In what was probably one of the most stacked NASCAR Xfinity Series fields at Daytona International Speedway in the last decade, or longer, 47 cars laid down laps in hopes of locking their way into the 38-car field.
Following the session, there was a wide-range of emotions in the Xfinity Series garage.
Among the highest of highs was Ryan Vargas and the No. 6 JD Motorsports team, who clocked in incredibly with the third-fastest lap in the first round of qualifying, and ended up eighth after NASCAR re-racked the top-10 drivers from Round 1 for Round 2 of qualifying.
According to TobyChristie.com’s Joseph Srigley, Vargas’ Herculean effort in qualifying is the best qualifying spot for the JD Motorsports organization since Mike Wallace’s seventh-place starting spot at Daytona… 10 years ago.
Following his run, Vargas was stoked, but thought he could have even timed in even better than third in Round 1.
“I honestly thought I ruined it with a little bobble off of turn 4, everyone is saying the wind changed and maybe that did it, but I just bobbled a little bit,” Vargas explained. “It was weird. But that just shows what this JD Motorsports team can do.”
While Vargas felt his car was decent following final practice, he had no clue just how good it would be in single car qualifying.
“We knew we had a good car yesterday, I was going to say it wouldn’t be too far fetched for us to qualify top-20, but to be eighth, like we are, I am mind-boggled, flabbergasted, hoodwinked, all of the above,” Vargas quipped.
Vargas, 21, credits his sponsorship partners Swann Security for the elevation in performance this time around at Daytona International Speedway.
“That shows what happens when we have funding behind it,” Vargas stated emphatically. “Swann Security, they stepped up for a handful of races this year. There’s still a heck of a lot of races to sell. Anyone who sponsors these cars will get a quality car.”
Another incredible wrinkle in Vargas’ run is the fact that unlike drivers on mega NXS teams like Richard Childress Racing, Kaulig Racing and others, Vargas — the driver — also serves as a hand on the actual team back in the shop. The California-native says he actually helped put his Daytona car together.
“I helped build this car. I helped drop the motor in it. I helped all of this stuff. All of these guys worked insanely hard and this is a testament to what they do,” Vargas exclaimed. “I am blown away. It’s so neat to see everything that has gone into this car and just knowing how much goes into this and seeing it come to fruition is so insane. And I’m just so thankful.”
While there were exuberant feelings of joy on one end of the garage, there was a somber, dark mood on the other side.
Alex Labbé, who is running a part-time schedule for DGM Racing this season, was on the wrong side of the qualifying cutline. For Labbé, this is the first-ever DNQ in his NASCAR Xfinity Series career.

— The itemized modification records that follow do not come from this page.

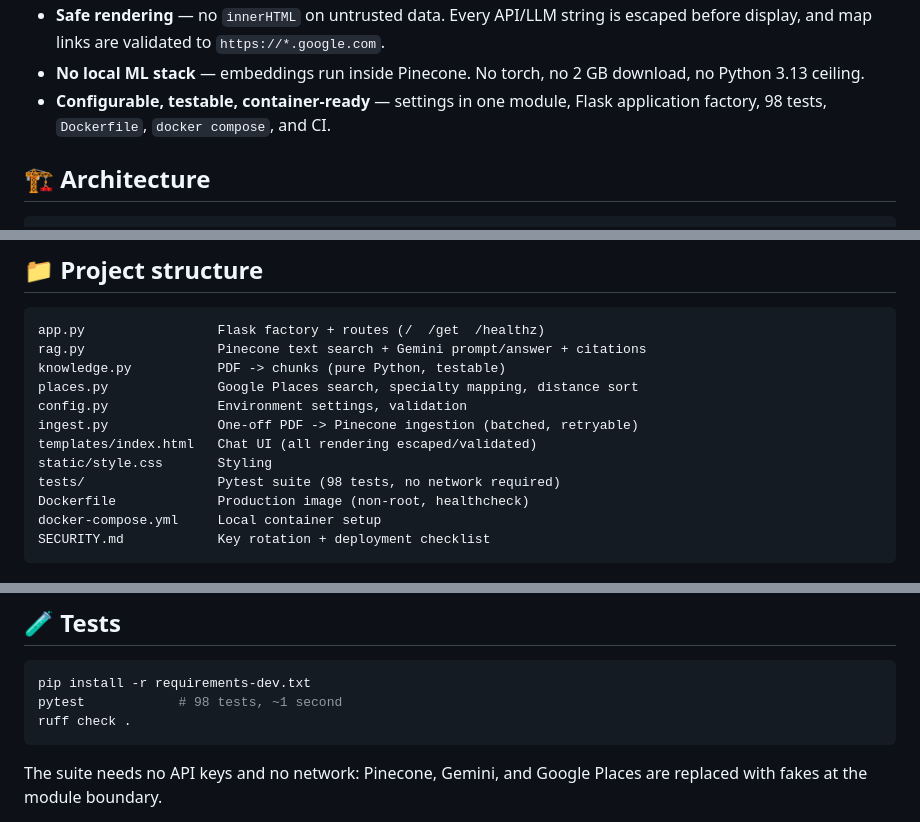
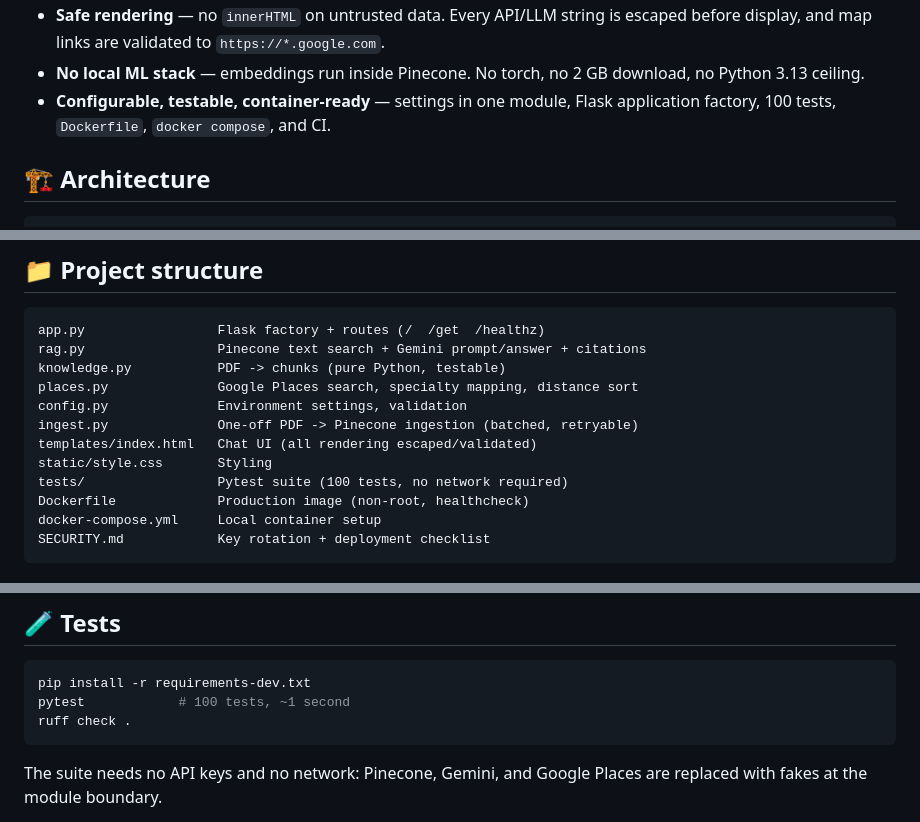
Before and after one commit to Swapnil26-art/Doctor-Recommendation-System-RAG-chat-bot-, a Markdown page: README.md, 3 parts joined by grey strips. Rendered like a GitHub page.

Commit message:
Update test count in README

````diff
--- a/README.md
+++ b/README.md
@@ -35,7 +35,7 @@ message needs, so the user never has to switch modes.
 - **No local ML stack** — embeddings run inside Pinecone. No torch, no 2 GB
   download, no Python 3.13 ceiling.
 - **Configurable, testable, container-ready** — settings in one module, Flask
-  application factory, 98 tests, `Dockerfile`, `docker compose`, and CI.
+  application factory, 100 tests, `Dockerfile`, `docker compose`, and CI.
 
 ## 🏗️ Architecture
 
@@ -92,7 +92,7 @@ config.py              Environment settings, validation
 ingest.py              One-off PDF -> Pinecone ingestion (batched, retryable)
 templates/index.html   Chat UI (all rendering escaped/validated)
 static/style.css       Styling
-tests/                 Pytest suite (98 tests, no network required)
+tests/                 Pytest suite (100 tests, no network required)
 Dockerfile             Production image (non-root, healthcheck)
 docker-compose.yml     Local container setup
 SECURITY.md            Key rotation + deployment checklist
@@ -231,7 +231,7 @@ details are logged, never returned.
 
 ```bash
 pip install -r requirements-dev.txt
-pytest            # 98 tests, ~1 second
+pytest            # 100 tests, ~1 second
 ruff check .
 ```
 
````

“It’s rough. I have about 112 starts, this is the first time we’ve ever missed the show,” Labbé anguished. “We were trying — I am not going to say let’s put it on me, but we were trying to scale back and do a little less races and be a little more competitive.”
However, Labbé explains he plan wasn’t originally to run Daytona and that plans for this race came together very late in the game. Ultimately, Labbé feels that is what led to him packing up the car and going home.
“We were not planning on coming here and we turned it around like three weeks ago, decided to build a car to come and I think that’s probably what hurt us a little bit,” Labbé explained. “It’s a brand new car, it’s the nicest looking car we have, but all of the little bugs we had to work on yesterday, I feel like we were a little off. Brake problems, engine problems. We were six hundredths out of the cutline. It’s nothing, it’s rough.”
While it’s frustrating missing the show, Labbé explains that he and the DGM Racing team certainly aren’t to blame. The team spent practice cleaning up a slew of mechanical gremlins on the No. 90 Chevrolet Camaro.
“Never fun. But that’s racing. Everyone worked their ass off yesterday,” Labbé stated with emphasis. “We rebuilt the car, we changed calipers, we changed exhaust, We changed everything trying to make it better for the show.”
So, what is the process like for a driver who is relegated to missing the field?
“Not sure yet,” Labbé answered. “First time it’s happened. I think it’s going to be a little rough seeing the cars on the track, when we should be out there. We’ll see. Try to gather our stuff up and look at some data and try to figure out where we were missing those six-hundredths. Just always trying to know what you can do better in the future, but it’s rough. It sucks.”
In addition to Labbé, there were eight other drivers and teams that failed to make the 2022 Beef. It’s What’s For Dinner. 300 at Daytona. The other DNQs included: David Starr, Stefan Parsons, Mason Massey, Natalie Decker, Gray Gaulding, Ronnie Bassett Jr., Harrison Rhodes and Tim Viens.